Your answer must be an exact copy of the records below, minus the pictures.

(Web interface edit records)
──────────────────────────────

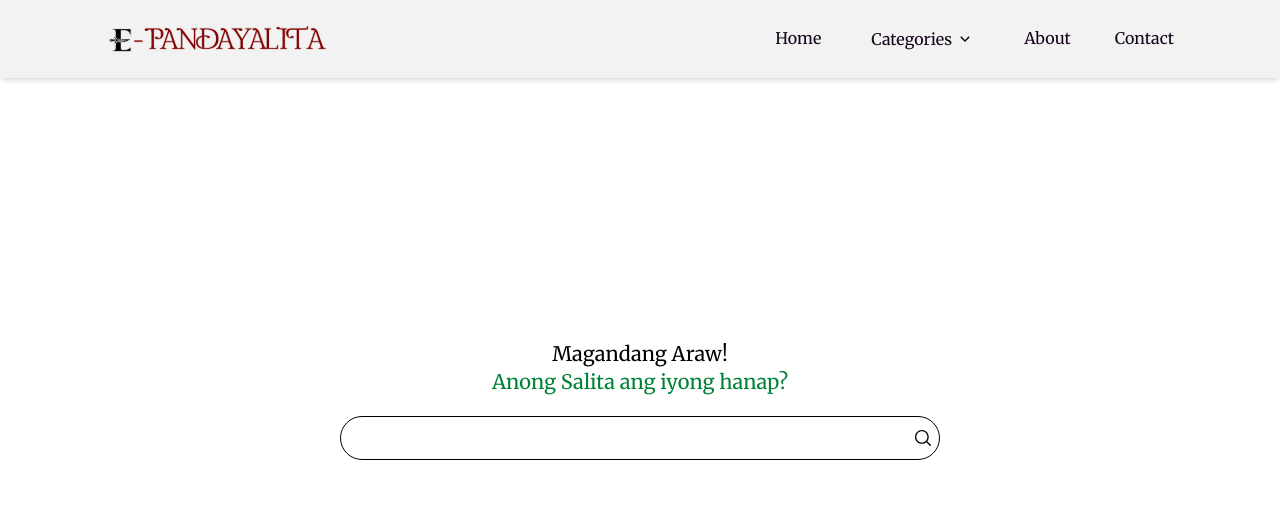
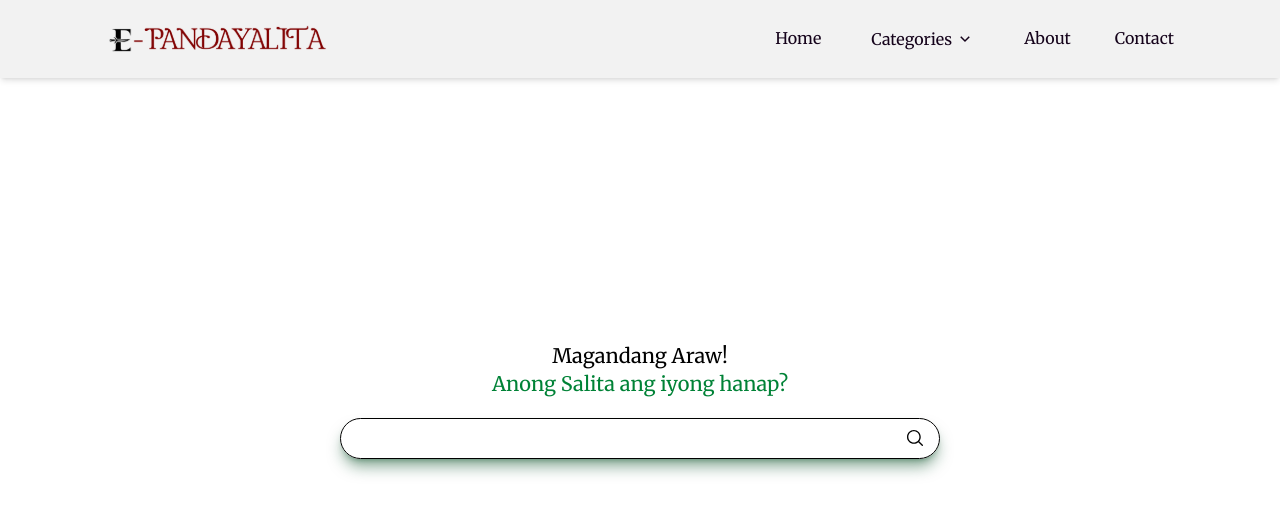
Before and after one commit to johnrefani/epandayalita, a Next.js app: page / in a window 1280 px wide. Shown: the top 514 px of the page. Built offline with nearby package versions, Linux system fonts and the light colour scheme.

Commit message:
Added Shadow

```diff
--- a/components/ui/Searchbar.tsx
+++ b/components/ui/Searchbar.tsx
@@ -2,11 +2,11 @@ import React from 'react'
 
 const Searchbar = () => {
   return (
-    <div className='w-[300px] md:w-[500px] lg:w-[600px] border border-black rounded-full flex justify-center items-center'>
+    <div className='w-[300px] md:w-[500px] lg:w-[600px] border border-black shadow-lg shadow-green-900/50 rounded-full flex justify-center items-center'>
 
 
-      <input className="w-full h-7 md:h-full outline-none pt-3 pb-3 pl-2 text-sm" type='text'></input>
-      <img src='/magnify.svg' className='w-2 h-2 md:w-4 md:h-4 ml-2 mr-2'></img>
+      <input className="w-full h-7 md:h-full outline-none pt-3 pb-3 pl-2 text-xs" type='text'></input>
+      <img src='/magnify.svg' className='w-3 h-3 md:w-4 md:h-4 ml-4 mr-4 '></img>
 
 
     </div>
```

──────────────────────────────

- [Problem solution]
Before and after one commit to johnrefani/epandayalita, a Next.js app: page / in a window 1280 px wide. Shown: the top 514 px of the page. Built offline with nearby package versions, Linux system fonts and the light colour scheme.

Commit message:
Added Shadow

```diff
--- a/components/ui/Searchbar.tsx
+++ b/components/ui/Searchbar.tsx
@@ -2,11 +2,11 @@ import React from 'react'
 
 const Searchbar = () => {
   return (
-    <div className='w-[300px] md:w-[500px] lg:w-[600px] border border-black rounded-full flex justify-center items-center'>
+    <div className='w-[300px] md:w-[500px] lg:w-[600px] border border-black shadow-lg shadow-green-900/50 rounded-full flex justify-center items-center'>
 
 
-      <input className="w-full h-7 md:h-full outline-none pt-3 pb-3 pl-2 text-sm" type='text'></input>
-      <img src='/magnify.svg' className='w-2 h-2 md:w-4 md:h-4 ml-2 mr-2'></img>
+      <input className="w-full h-7 md:h-full outline-none pt-3 pb-3 pl-2 text-xs" type='text'></input>
+      <img src='/magnify.svg' className='w-3 h-3 md:w-4 md:h-4 ml-4 mr-4 '></img>
 
 
     </div>
```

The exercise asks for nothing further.